▸ **Dataset**
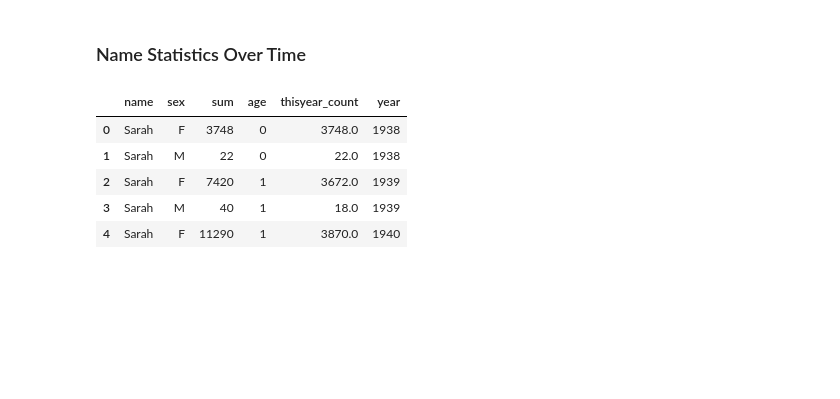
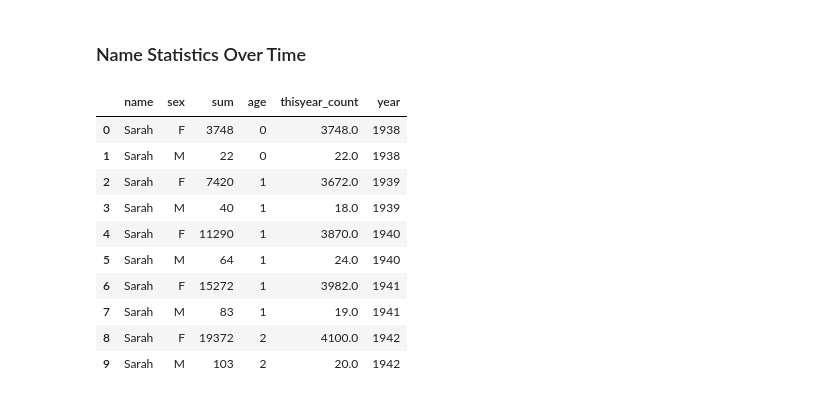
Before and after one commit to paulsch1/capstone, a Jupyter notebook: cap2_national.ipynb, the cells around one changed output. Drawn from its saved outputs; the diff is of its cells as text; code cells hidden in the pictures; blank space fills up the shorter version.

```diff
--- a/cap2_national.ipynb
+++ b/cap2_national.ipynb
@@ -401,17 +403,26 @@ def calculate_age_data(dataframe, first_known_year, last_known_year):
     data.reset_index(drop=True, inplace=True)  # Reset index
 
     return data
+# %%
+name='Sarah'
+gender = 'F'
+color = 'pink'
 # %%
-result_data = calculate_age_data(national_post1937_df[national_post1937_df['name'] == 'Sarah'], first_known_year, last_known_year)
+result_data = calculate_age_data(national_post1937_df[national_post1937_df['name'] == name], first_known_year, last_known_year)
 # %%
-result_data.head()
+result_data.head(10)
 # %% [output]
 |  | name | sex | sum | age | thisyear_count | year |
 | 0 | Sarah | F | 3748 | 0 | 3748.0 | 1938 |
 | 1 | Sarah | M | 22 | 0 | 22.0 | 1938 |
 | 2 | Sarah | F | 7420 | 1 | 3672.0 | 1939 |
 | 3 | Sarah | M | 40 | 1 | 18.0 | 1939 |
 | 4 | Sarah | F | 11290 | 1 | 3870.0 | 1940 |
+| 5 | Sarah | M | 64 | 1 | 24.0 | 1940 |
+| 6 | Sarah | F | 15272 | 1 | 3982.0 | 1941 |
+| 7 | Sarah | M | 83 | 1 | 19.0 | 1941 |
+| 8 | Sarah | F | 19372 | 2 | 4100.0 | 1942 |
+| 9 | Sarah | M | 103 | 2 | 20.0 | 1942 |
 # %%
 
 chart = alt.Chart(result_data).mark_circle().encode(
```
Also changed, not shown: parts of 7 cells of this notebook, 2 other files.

▸ **Instructions for the task**
Set each line of the records down again exactly as it reads. Omit the pictures.

▸ **Written answer**
Before and after one commit to paulsch1/capstone, a Jupyter notebook: cap2_national.ipynb, the cells around one changed output. Drawn from its saved outputs; the diff is of its cells as text; code cells hidden in the pictures; blank space fills up the shorter version.

```diff
--- a/cap2_national.ipynb
+++ b/cap2_national.ipynb
@@ -401,17 +403,26 @@ def calculate_age_data(dataframe, first_known_year, last_known_year):
     data.reset_index(drop=True, inplace=True)  # Reset index
 
     return data
+# %%
+name='Sarah'
+gender = 'F'
+color = 'pink'
 # %%
-result_data = calculate_age_data(national_post1937_df[national_post1937_df['name'] == 'Sarah'], first_known_year, last_known_year)
+result_data = calculate_age_data(national_post1937_df[national_post1937_df['name'] == name], first_known_year, last_known_year)
 # %%
-result_data.head()
+result_data.head(10)
 # %% [output]
 |  | name | sex | sum | age | thisyear_count | year |
 | 0 | Sarah | F | 3748 | 0 | 3748.0 | 1938 |
 | 1 | Sarah | M | 22 | 0 | 22.0 | 1938 |
 | 2 | Sarah | F | 7420 | 1 | 3672.0 | 1939 |
 | 3 | Sarah | M | 40 | 1 | 18.0 | 1939 |
 | 4 | Sarah | F | 11290 | 1 | 3870.0 | 1940 |
+| 5 | Sarah | M | 64 | 1 | 24.0 | 1940 |
+| 6 | Sarah | F | 15272 | 1 | 3982.0 | 1941 |
+| 7 | Sarah | M | 83 | 1 | 19.0 | 1941 |
+| 8 | Sarah | F | 19372 | 2 | 4100.0 | 1942 |
+| 9 | Sarah | M | 103 | 2 | 20.0 | 1942 |
 # %%
 
 chart = alt.Chart(result_data).mark_circle().encode(
```
Also changed, not shown: parts of 7 cells of this notebook, 2 other files.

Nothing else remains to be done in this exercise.